Book Five was good, and every time I've re-read I've enjoyed it more and more - it may even be one of my favourites now. But technically, I still think it's one of the weaker instalments in the series. J.K Rowling herself says it could have done with a good edit, and I reckon the plot isn't as tight as in her other books. It rambles a bit, and all that stuff about the weapon (what was that then? The prophecy? Why did anyone ever call it a weapon in the first place?) makes very little sense. Grawp is a plot that goes nowhere and the whole end section gets a bit mental and confused, particularly the bit in the department of mysteries. At the time though, my main concern was HARRY'S NEED TO SHOUT ALL THE TIME and embarrass himself. I was so relieved when the sixth one came out and he seemed to have got over the worst of his teenage angst/post-traumatic stress/semi-possession by Voldemort. It was tiring there for a while. All this aside, I do love Order of Phoenix, there are so many great moments, new characters and developments.
New thoughts this time:
I'm much more on Harry's side this re-read. I always thought he was kind of a brat in this one, but he's actually not (although he's so dumb at the end - what exactly did he think six teenagers could do on their own against Voldemort and the Death Eaters??) Dumbledore makes my blood boil. Going to tell him everything are you Albus? Nah, just go ahead and leave out the most important part, where you're raising him like a pig for slaughter (as Snape so eloquently put it). And why does Dumbledore think occlumency lessons with Snape would ever end well? Even if he couldn't teach him, I'm sure McGonagall could manage it. And he should have dealt with the Sirius situation better, supported him more, not just left him to stew in his childhood bedroom where he'd been so unhappy.

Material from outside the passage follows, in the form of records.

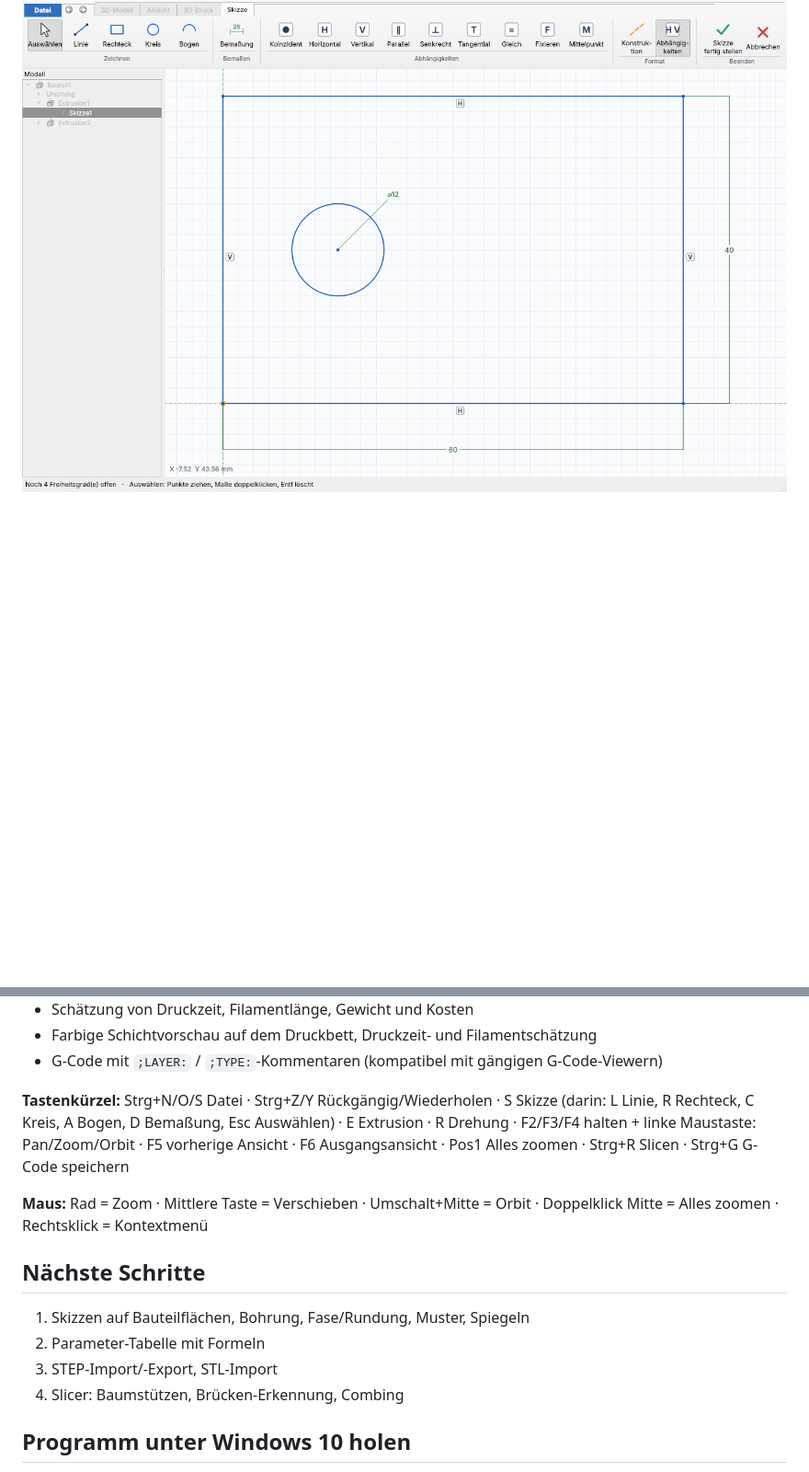
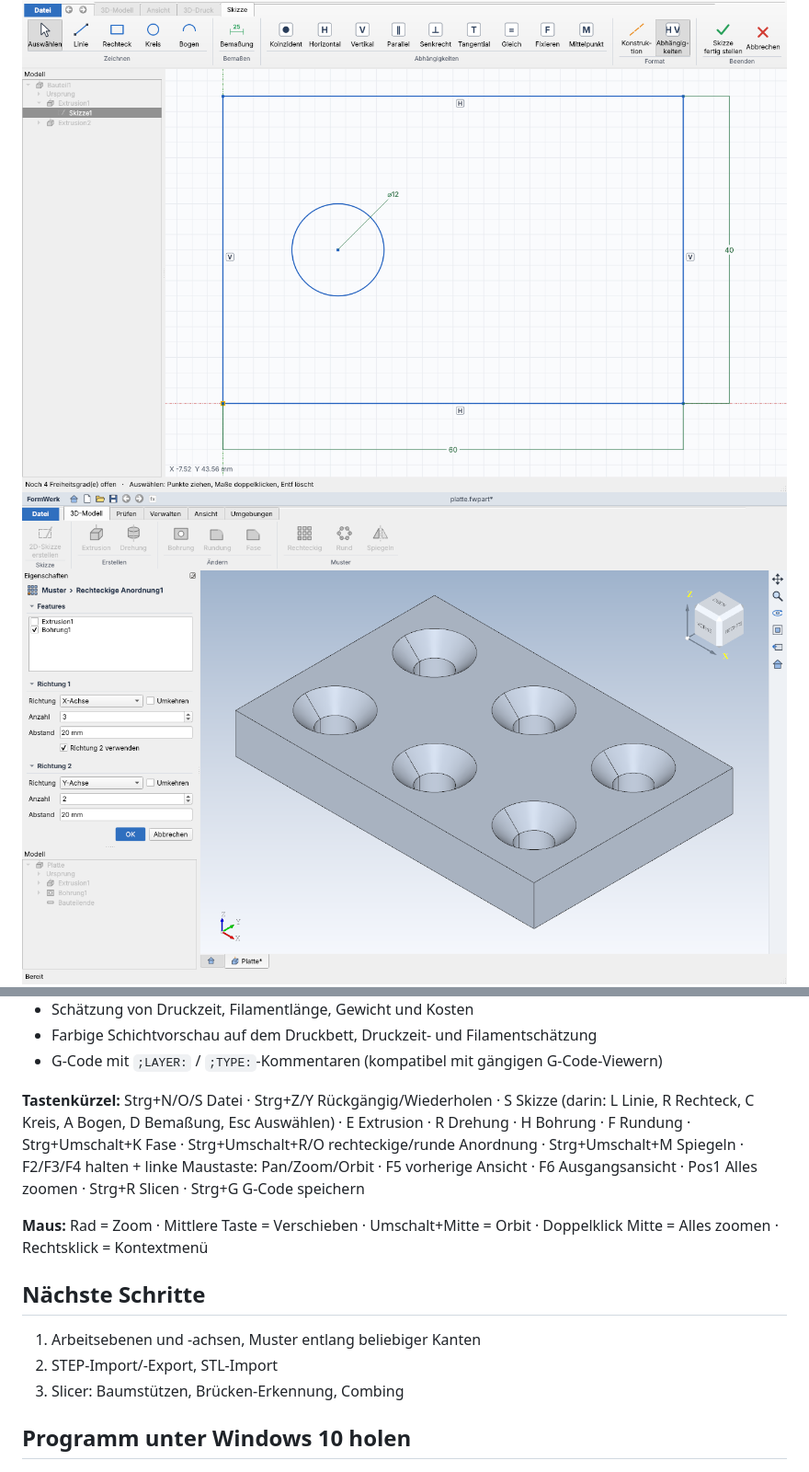
Before and after one commit to MBoes91/cad-slicer, a Markdown page: README.md, 2 parts joined by grey strips. Shown at 92% size. GitHub-like rendering; pictures changed too: docs/muster-bohrung.png (added); blank space fills up the shorter version.

```diff
--- a/README.md
+++ b/README.md
@@ -7,6 +7,7 @@ Technik: C++17, Qt 6 (Oberfläche), OpenCascade (CAD-Kernel), Clipper (2D-Polygo
 
 ![Modell](docs/modell.png)
 ![Skizze](docs/skizze.png)
+![Muster und Bohrung](docs/muster-bohrung.png)
 ![Druckvorschau](docs/druckvorschau.png)
 
 ## Stand (Version 0.1)
@@ -50,16 +55,15 @@ Technik: C++17, Qt 6 (Oberfläche), OpenCascade (CAD-Kernel), Clipper (2D-Polygo
 - Farbige Schichtvorschau auf dem Druckbett, Druckzeit- und Filamentschätzung
 - G-Code mit `;LAYER:` / `;TYPE:`-Kommentaren (kompatibel mit gängigen G-Code-Viewern)
 
-**Tastenkürzel:** Strg+N/O/S Datei · Strg+Z/Y Rückgängig/Wiederholen · S Skizze (darin: L Linie, R Rechteck, C Kreis, A Bogen, D Bemaßung, Esc Auswählen) · E Extrusion · R Drehung · F2/F3/F4 halten + linke Maustaste: Pan/Zoom/Orbit · F5 vorherige Ansicht · F6 Ausgangsansicht · Pos1 Alles zoomen · Strg+R Slicen · Strg+G G-Code speichern
+**Tastenkürzel:** Strg+N/O/S Datei · Strg+Z/Y Rückgängig/Wiederholen · S Skizze (darin: L Linie, R Rechteck, C Kreis, A Bogen, D Bemaßung, Esc Auswählen) · E Extrusion · R Drehung · H Bohrung · F Rundung · Strg+Umschalt+K Fase · Strg+Umschalt+R/O rechteckige/runde Anordnung · Strg+Umschalt+M Spiegeln · F2/F3/F4 halten + linke Maustaste: Pan/Zoom/Orbit · F5 vorherige Ansicht · F6 Ausgangsansicht · Pos1 Alles zoomen · Strg+R Slicen · Strg+G G-Code speichern
 
 **Maus:** Rad = Zoom · Mittlere Taste = Verschieben · Umschalt+Mitte = Orbit · Doppelklick Mitte = Alles zoomen · Rechtsklick = Kontextmenü
 
 ## Nächste Schritte
 
-1. Skizzen auf Bauteilflächen, Bohrung, Fase/Rundung, Muster, Spiegeln
-2. Parameter-Tabelle mit Formeln
-3. STEP-Import/-Export, STL-Import
-4. Slicer: Baumstützen, Brücken-Erkennung, Combing
+1. Arbeitsebenen und -achsen, Muster entlang beliebiger Kanten
+2. STEP-Import/-Export, STL-Import
+3. Slicer: Baumstützen, Brücken-Erkennung, Combing
 
 ## Programm unter Windows 10 holen
 
```
Also changed, not shown: other parts of README.md (+4 -0 lines), docs/spiegeln.png (added), 17 other files.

I was never the biggest fan of Sirius, but I feel for the poor man. He's like a kid, particularly in this one where it's almost like he's regressed to his teenage self. Harry's the more mature of the two, which is bizarre. All the Marauders had pretty awful lives (except maybe James) and I wish She'd let at least one of them be happy. My other gripe - which is intensified having seen Cursed Child - is that this book makes me think that Harry chose the wrong career path after Hogwarts. Seriously, he should have been a teacher. Most of the influential people in his life were teachers and the DA proves he's good at it. But more than anything, it makes him happy. The DA is the main thing that keeps him going through the Umbridge period, and it's sweet how proud and pleased he is to watch his 'students' improving. Plus, Hogwarts is the only place he's ever really called home and once Voldemort's gone there'll be a spot for a full time Defence Against The Dark Arts teacher...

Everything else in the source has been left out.